Summary: The book Anne Frank: A Hidden Life is all about what Anne Frank and her close ones went through, as the Holocaust was in effect. This book goes into extreme detail. The reader is able to catch the feelings that Anne Frank had, while writing her diary.
Idea: This would be a great book to cover, while teaching the topic on the Holocaust. This is also a great way to intertwine reading into social studies. I would most definitely use this book for upper grades, most likely 6th. I feel like the reading level and content is most appropiate here. For my lower level students, I can always fit this book into where I would meet their needs. This way, they would not miss out on the opportunity of experiencing the perspective of someone who has actually expericienced every bit of the Holocaust.
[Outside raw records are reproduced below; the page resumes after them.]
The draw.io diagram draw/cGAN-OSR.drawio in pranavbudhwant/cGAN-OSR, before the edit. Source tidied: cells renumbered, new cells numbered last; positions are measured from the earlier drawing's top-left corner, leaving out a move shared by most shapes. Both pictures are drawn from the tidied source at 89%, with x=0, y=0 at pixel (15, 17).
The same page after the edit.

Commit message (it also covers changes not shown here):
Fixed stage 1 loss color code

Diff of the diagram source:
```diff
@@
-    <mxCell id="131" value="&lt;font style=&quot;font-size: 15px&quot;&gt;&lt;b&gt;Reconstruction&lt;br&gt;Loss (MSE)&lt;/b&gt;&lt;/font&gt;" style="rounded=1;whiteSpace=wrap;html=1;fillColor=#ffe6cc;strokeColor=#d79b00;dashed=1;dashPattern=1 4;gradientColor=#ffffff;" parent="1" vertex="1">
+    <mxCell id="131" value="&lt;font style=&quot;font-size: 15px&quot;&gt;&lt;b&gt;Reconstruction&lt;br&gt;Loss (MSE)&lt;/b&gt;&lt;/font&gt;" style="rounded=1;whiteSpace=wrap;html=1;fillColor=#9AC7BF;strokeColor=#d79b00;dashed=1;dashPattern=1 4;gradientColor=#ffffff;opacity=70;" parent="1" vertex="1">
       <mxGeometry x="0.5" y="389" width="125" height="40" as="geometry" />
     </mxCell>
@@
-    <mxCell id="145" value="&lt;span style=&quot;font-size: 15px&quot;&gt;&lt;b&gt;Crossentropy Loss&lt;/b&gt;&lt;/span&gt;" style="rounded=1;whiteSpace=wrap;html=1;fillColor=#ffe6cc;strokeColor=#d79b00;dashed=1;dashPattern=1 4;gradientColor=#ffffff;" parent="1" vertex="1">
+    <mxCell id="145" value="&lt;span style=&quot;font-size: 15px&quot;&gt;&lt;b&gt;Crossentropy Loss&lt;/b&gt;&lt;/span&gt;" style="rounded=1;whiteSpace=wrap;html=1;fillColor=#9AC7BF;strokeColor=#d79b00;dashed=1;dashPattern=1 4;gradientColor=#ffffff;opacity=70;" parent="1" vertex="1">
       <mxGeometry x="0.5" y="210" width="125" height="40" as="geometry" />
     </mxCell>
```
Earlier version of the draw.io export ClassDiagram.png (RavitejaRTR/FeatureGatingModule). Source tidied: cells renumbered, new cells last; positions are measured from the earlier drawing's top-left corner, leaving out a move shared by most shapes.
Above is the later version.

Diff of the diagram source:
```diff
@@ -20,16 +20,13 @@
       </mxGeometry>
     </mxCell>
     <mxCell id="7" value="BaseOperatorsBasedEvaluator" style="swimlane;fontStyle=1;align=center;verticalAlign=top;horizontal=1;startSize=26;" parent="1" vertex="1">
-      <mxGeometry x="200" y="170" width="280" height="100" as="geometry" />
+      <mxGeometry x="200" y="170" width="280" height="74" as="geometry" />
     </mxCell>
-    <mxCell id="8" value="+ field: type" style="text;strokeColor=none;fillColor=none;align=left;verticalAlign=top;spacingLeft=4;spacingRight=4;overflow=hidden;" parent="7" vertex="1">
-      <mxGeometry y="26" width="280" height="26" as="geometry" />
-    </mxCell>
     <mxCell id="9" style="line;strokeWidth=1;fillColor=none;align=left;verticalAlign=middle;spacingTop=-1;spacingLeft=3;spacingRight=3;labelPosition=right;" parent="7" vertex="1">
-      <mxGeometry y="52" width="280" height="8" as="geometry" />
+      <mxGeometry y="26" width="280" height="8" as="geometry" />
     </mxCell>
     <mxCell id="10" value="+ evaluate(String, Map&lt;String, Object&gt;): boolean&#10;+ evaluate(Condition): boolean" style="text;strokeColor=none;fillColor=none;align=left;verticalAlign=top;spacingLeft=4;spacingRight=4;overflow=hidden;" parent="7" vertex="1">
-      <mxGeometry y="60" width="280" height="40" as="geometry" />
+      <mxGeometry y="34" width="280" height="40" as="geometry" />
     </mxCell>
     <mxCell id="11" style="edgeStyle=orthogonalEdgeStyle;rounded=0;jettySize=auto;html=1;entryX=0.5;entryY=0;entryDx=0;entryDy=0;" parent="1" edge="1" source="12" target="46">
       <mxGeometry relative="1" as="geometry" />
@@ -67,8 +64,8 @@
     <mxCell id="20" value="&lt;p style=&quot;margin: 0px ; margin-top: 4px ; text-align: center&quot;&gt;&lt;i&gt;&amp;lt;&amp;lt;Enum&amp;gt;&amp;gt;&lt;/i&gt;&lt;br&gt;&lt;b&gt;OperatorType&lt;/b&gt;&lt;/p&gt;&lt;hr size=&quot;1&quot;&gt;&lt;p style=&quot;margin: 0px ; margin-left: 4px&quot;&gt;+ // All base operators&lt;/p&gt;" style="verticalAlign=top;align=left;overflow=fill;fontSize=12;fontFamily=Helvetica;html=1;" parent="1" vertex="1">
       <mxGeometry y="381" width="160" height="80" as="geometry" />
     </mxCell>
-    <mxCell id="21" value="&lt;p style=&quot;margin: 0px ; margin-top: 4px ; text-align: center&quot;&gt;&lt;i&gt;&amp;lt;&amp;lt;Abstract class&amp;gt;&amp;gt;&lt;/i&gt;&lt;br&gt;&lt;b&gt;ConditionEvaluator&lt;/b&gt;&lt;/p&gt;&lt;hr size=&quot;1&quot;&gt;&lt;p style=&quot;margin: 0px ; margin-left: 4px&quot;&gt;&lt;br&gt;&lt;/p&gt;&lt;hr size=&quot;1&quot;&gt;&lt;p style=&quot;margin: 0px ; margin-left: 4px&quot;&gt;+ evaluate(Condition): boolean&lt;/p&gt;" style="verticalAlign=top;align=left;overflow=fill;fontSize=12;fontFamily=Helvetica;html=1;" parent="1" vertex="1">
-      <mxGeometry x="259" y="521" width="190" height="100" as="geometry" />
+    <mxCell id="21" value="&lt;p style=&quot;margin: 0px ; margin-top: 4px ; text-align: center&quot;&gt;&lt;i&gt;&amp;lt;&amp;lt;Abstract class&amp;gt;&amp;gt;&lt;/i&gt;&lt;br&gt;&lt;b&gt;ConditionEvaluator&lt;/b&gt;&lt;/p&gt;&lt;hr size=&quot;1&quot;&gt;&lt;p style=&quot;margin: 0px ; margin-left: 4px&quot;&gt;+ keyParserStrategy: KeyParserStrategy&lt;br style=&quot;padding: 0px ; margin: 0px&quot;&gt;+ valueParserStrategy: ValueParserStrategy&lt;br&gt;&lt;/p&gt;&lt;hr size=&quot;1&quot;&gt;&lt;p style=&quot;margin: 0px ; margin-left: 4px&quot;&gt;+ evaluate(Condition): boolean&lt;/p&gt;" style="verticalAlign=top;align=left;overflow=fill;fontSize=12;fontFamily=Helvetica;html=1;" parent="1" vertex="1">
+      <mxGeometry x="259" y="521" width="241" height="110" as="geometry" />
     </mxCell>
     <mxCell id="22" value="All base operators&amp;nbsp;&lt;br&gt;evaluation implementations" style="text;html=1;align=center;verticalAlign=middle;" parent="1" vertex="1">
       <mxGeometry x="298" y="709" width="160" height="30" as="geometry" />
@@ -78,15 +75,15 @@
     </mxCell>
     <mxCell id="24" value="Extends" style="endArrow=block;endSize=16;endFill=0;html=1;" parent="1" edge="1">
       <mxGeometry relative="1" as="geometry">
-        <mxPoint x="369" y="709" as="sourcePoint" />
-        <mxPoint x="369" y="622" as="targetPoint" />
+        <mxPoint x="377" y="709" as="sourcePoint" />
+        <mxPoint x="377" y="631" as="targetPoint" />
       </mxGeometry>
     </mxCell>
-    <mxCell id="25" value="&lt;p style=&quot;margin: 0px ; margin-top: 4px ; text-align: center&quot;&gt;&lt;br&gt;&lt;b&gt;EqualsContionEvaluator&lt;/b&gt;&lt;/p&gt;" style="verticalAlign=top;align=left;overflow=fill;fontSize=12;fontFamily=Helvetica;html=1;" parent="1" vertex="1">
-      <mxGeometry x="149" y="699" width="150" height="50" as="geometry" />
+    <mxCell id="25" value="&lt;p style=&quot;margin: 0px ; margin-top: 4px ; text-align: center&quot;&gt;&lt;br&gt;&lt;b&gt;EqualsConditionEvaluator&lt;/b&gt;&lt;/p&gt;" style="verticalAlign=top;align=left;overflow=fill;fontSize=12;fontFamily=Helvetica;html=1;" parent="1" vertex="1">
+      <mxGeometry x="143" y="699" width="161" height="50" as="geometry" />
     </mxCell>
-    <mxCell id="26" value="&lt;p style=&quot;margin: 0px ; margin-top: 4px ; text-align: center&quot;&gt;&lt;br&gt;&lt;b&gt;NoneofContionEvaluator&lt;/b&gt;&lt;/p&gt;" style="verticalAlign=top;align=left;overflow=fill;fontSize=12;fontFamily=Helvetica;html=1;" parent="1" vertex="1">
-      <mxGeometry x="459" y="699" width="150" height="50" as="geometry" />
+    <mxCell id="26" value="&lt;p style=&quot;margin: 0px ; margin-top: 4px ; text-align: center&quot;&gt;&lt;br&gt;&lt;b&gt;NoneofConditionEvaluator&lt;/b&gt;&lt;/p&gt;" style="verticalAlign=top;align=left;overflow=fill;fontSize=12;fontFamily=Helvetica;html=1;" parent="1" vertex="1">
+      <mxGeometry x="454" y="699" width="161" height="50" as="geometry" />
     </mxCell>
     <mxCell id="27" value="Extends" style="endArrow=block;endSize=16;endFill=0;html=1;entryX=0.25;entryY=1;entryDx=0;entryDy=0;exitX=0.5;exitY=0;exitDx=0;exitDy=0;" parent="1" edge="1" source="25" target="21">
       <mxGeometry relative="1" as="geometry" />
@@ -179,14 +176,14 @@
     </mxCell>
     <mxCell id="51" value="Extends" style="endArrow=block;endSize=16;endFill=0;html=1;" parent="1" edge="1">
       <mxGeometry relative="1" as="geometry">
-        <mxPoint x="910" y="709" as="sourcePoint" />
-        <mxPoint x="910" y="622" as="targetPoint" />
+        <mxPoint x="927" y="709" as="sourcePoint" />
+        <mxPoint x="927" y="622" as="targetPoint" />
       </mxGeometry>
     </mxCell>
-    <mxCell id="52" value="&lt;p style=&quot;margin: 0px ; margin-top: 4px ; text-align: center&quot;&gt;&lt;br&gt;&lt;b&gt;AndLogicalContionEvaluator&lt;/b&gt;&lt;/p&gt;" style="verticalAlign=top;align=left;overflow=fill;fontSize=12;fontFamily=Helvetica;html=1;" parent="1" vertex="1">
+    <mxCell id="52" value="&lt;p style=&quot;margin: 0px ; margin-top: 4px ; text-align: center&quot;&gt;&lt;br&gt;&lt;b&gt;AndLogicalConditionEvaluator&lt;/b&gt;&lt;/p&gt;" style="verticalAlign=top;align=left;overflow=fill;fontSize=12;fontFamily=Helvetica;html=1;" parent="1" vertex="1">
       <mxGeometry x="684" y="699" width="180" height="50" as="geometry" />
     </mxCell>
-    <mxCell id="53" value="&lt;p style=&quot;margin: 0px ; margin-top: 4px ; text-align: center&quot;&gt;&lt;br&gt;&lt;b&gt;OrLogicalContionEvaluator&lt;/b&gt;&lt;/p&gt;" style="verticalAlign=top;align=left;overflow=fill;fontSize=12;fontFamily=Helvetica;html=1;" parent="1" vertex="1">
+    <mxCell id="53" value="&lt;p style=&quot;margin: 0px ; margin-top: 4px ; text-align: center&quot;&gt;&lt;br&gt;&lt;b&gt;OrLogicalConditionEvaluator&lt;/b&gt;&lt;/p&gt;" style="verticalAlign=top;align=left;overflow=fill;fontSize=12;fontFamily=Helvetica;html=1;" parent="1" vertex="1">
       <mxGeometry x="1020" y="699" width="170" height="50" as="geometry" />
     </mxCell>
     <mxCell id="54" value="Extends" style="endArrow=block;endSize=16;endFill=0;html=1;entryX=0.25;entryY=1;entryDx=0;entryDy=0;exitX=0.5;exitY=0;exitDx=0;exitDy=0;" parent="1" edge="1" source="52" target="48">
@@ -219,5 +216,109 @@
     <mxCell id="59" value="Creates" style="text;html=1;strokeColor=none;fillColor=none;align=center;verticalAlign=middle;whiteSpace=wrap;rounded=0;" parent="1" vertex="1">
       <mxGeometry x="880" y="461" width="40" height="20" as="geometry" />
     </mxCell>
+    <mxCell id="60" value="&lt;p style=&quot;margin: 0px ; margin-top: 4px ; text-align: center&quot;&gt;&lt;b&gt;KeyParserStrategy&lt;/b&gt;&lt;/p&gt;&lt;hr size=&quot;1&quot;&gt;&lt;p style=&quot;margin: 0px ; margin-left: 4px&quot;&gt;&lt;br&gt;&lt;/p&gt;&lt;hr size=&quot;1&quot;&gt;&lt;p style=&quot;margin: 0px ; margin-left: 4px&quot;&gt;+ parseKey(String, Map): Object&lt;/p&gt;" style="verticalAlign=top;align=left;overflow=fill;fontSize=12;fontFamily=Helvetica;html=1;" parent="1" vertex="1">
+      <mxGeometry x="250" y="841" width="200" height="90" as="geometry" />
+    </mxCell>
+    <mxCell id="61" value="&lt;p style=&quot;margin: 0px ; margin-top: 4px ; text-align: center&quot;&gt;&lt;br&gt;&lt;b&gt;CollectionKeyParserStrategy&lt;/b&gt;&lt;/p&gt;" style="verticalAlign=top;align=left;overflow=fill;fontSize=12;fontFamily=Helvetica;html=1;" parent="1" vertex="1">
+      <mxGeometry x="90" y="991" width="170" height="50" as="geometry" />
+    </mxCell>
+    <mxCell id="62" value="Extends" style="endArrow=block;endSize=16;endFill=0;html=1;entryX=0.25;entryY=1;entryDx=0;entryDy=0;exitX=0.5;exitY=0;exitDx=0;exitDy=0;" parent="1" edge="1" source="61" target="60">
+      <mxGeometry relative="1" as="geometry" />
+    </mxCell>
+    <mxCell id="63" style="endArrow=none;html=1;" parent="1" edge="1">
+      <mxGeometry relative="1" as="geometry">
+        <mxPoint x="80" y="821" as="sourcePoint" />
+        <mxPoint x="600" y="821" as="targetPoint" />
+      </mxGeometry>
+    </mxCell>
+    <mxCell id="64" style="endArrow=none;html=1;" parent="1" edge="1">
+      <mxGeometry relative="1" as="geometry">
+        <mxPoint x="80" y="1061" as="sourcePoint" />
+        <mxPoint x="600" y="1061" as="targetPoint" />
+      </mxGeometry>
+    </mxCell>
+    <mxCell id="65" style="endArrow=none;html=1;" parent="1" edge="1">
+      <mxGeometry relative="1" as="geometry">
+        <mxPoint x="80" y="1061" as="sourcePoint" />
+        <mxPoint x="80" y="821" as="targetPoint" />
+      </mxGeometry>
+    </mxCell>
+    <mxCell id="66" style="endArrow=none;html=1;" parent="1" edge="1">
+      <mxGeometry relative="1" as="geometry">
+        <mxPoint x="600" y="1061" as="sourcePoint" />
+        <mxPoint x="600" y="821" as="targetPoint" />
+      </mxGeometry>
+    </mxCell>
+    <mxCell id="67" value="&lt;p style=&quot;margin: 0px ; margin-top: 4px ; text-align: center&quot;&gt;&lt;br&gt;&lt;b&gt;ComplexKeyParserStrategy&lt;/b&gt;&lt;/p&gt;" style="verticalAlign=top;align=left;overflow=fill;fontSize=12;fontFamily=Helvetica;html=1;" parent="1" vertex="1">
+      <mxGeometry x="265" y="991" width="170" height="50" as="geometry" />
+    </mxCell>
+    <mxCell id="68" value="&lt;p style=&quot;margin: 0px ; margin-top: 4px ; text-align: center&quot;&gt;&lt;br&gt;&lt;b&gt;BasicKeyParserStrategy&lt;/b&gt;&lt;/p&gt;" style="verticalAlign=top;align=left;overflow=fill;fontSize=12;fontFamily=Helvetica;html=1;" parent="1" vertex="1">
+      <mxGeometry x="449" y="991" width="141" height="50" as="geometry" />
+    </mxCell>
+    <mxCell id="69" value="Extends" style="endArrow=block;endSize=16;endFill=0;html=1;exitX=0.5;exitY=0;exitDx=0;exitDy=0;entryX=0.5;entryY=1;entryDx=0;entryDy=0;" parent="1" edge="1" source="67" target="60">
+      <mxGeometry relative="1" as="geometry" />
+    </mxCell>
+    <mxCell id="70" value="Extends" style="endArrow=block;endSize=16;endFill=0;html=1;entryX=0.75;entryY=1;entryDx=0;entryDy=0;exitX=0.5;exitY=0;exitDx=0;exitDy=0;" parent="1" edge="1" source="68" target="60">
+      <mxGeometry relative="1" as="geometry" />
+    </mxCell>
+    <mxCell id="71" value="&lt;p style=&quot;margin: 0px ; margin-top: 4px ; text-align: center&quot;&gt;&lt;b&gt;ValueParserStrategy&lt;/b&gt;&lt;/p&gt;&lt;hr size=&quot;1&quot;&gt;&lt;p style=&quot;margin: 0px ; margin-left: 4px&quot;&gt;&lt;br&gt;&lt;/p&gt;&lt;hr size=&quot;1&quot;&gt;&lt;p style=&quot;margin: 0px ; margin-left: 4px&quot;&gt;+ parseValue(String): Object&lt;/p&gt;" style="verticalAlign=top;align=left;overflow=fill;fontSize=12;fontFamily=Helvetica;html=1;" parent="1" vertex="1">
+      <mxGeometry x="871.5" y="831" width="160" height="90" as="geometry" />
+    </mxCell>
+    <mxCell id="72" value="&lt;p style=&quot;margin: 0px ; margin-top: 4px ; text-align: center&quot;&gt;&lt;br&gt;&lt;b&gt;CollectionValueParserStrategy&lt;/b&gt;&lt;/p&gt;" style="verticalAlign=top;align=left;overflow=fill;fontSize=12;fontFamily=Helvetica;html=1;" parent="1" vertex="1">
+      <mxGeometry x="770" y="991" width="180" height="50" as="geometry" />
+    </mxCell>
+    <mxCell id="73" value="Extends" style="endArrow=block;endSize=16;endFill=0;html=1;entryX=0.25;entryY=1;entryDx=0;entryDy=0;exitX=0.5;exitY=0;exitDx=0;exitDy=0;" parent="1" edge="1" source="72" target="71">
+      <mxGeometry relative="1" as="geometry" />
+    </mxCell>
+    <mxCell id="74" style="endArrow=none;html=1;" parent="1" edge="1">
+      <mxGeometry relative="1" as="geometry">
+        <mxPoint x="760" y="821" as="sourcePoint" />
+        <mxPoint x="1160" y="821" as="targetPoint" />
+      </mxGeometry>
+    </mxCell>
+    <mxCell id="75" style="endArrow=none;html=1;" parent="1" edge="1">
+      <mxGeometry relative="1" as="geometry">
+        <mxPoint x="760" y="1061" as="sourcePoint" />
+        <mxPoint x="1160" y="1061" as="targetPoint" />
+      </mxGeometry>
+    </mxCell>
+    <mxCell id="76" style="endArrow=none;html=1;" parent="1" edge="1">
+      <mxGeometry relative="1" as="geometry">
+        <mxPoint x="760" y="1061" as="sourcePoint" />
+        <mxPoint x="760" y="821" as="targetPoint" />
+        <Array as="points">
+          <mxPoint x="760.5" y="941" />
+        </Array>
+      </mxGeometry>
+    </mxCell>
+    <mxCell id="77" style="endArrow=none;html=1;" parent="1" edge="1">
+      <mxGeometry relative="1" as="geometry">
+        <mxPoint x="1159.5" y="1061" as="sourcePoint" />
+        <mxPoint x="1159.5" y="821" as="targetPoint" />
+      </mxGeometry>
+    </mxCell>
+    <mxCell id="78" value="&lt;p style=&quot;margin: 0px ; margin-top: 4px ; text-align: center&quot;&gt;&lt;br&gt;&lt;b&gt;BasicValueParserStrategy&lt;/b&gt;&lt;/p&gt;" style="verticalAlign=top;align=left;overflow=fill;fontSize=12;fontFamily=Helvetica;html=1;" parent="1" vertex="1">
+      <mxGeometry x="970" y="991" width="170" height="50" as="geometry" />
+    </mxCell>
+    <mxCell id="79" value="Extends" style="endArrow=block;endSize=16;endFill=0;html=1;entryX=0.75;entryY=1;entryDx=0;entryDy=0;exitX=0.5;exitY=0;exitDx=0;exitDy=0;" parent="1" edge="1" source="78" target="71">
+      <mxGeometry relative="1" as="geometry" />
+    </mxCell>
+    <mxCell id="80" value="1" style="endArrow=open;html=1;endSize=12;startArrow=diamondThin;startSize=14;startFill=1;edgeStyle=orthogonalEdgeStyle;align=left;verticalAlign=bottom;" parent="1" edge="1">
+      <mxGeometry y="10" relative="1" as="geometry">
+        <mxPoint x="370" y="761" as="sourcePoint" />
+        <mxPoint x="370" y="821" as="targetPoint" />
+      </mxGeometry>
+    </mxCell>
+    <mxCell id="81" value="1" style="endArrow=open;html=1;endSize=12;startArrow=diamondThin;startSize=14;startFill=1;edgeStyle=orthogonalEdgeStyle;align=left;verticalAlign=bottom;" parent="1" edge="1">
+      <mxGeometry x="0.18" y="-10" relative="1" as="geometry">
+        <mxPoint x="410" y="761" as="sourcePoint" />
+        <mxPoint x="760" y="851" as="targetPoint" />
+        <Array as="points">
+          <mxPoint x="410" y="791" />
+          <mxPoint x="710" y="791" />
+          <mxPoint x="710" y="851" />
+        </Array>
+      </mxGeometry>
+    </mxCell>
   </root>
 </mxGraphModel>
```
I had hoped to be absolutely knocked out of my socks by the essays in this volume but it fell quite a bit short of the mark. The Little Virtues by Natalia Ginzburg was listed in a footnote of a book that I read last year (I think it was Wild Things but I'm honestly not sure) and it piqued my interest because it was listed as a resource for children's education. Ginzburg writes about her childhood in Italy (this is a translation) and the lessons which she learned from the ups and downs of her life there. It was a tumultuous life too. Organized in a series of short essays, different points in the author's life are described and used to illumine various life lessons. She covers just about everything from family dynamics, adolescent friendships, first love, and (what I was there for) the education of children. One of the major issues I had with this book was that education seemed almost like an afterthought even though the title was crafted from this section. I found the overall collection mediocre at best and not at all mindbogglingly profound as the footnote of the other book (and the online reviews) had led me to believe . In fact, only some of the points were even remotely accessible while the majority were nearly indecipherable. It read more as a series of diary entries than anything approaching academic. 5/10 from a severely disappointed nerd.
What's Up Next: The World of Lore: Monstrous Creatures by Aaron Mahnke
What I'm Currently Reading: I've Got This Round: More Tales of Debauchery by Mamrie Hart